Required action: Looking at the records below, say how many lines include "Wasson", and add nothing else.

Data supplied:
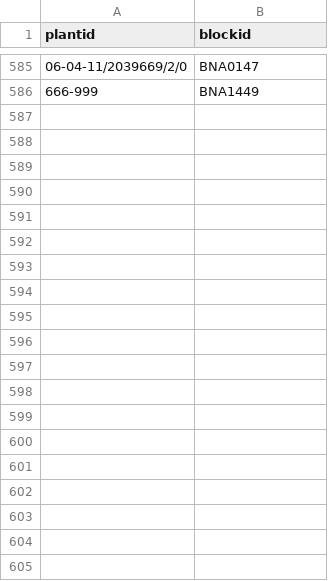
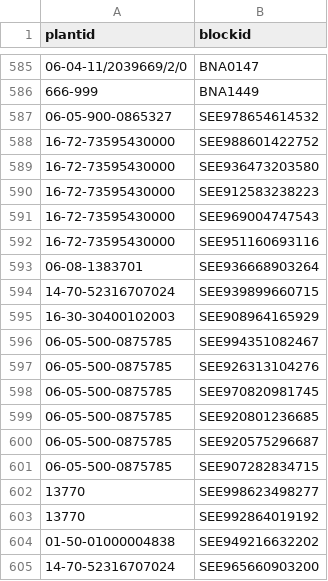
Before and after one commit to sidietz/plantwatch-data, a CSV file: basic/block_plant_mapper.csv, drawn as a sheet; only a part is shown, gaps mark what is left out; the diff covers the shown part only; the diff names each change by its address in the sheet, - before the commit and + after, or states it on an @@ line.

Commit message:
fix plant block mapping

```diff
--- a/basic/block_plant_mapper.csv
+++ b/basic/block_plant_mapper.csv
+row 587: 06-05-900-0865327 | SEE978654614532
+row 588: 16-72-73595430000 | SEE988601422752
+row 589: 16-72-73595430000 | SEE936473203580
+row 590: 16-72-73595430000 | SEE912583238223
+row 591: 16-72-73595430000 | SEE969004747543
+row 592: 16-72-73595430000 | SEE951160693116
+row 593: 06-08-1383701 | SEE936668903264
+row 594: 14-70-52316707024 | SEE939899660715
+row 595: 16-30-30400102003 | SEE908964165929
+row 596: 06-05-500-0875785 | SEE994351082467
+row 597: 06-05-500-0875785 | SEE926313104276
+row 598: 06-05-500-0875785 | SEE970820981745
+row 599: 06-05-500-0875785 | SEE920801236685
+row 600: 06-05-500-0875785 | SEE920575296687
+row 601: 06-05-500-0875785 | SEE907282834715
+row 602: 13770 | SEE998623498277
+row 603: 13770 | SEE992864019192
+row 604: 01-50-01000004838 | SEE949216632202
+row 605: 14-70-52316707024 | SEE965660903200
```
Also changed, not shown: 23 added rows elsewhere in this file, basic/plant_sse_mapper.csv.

==

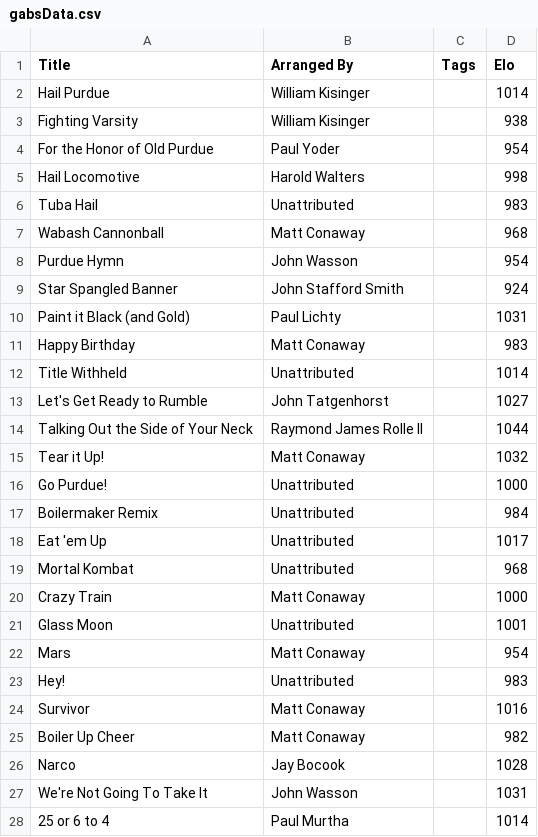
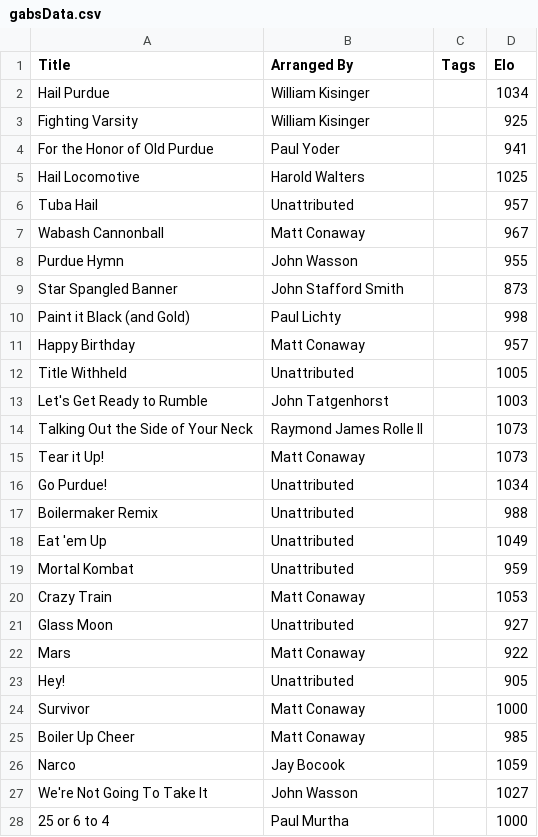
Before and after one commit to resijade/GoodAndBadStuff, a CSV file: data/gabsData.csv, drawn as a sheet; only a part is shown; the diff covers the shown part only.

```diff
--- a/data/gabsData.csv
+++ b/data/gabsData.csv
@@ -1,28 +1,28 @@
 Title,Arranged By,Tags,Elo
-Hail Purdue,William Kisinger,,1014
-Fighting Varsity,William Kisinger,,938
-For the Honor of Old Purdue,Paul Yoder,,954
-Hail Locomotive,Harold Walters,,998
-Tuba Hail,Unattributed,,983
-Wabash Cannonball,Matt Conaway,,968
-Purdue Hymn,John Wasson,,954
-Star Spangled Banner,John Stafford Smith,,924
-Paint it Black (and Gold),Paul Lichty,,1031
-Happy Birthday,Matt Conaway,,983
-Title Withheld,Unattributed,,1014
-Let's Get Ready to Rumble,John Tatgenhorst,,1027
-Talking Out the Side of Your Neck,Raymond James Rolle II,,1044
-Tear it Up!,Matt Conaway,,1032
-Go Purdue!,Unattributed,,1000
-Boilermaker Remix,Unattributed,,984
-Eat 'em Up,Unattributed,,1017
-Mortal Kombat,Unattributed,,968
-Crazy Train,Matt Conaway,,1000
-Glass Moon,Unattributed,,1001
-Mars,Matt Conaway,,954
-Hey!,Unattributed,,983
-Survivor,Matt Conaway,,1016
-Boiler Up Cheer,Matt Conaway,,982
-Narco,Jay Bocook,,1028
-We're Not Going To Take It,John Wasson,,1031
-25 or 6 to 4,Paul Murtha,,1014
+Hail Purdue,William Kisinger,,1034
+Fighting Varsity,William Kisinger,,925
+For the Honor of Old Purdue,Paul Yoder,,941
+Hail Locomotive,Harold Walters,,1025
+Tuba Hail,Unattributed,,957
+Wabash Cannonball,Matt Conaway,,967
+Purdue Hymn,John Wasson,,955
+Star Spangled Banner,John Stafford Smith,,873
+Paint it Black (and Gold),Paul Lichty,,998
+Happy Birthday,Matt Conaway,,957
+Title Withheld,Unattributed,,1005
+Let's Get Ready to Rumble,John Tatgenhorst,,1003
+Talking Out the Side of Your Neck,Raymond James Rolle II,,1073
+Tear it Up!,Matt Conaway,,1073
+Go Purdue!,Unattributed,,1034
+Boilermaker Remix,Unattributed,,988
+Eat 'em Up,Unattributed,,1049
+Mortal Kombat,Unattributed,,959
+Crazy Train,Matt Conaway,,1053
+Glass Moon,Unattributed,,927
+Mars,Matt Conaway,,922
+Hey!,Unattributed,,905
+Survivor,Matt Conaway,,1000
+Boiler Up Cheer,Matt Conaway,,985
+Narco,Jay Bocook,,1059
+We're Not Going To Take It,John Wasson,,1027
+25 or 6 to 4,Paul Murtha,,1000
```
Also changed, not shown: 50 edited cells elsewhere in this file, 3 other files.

...

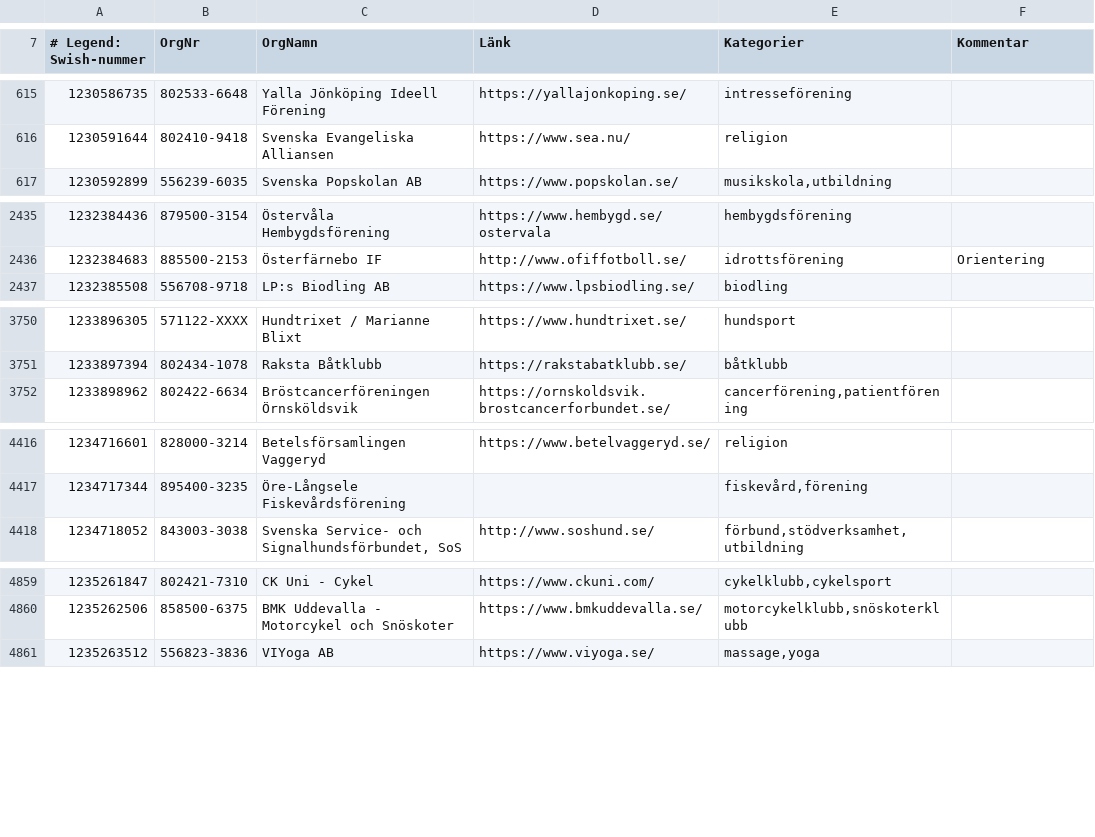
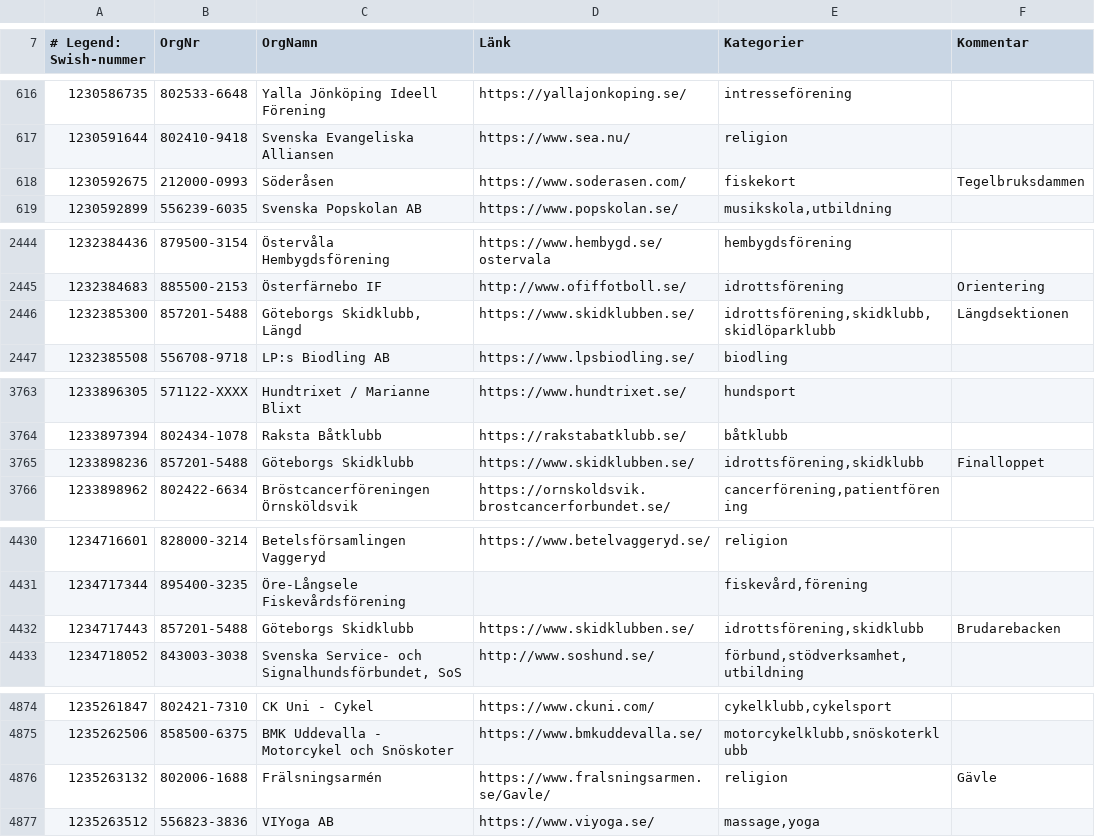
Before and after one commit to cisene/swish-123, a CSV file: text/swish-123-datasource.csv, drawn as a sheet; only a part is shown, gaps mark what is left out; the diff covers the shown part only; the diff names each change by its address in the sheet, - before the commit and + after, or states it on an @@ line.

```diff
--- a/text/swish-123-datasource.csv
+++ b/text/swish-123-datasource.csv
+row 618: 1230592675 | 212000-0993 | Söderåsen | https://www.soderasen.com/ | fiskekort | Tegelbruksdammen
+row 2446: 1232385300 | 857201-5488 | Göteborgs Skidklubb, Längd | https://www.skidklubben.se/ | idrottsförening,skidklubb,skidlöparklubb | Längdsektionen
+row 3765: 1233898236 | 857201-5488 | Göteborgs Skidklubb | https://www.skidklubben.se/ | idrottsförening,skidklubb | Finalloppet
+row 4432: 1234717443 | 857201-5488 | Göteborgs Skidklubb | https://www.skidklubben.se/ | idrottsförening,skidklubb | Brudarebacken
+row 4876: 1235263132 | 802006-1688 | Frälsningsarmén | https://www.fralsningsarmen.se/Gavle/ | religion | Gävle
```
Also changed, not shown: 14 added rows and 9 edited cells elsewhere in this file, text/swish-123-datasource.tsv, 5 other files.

Result of this exercise: 4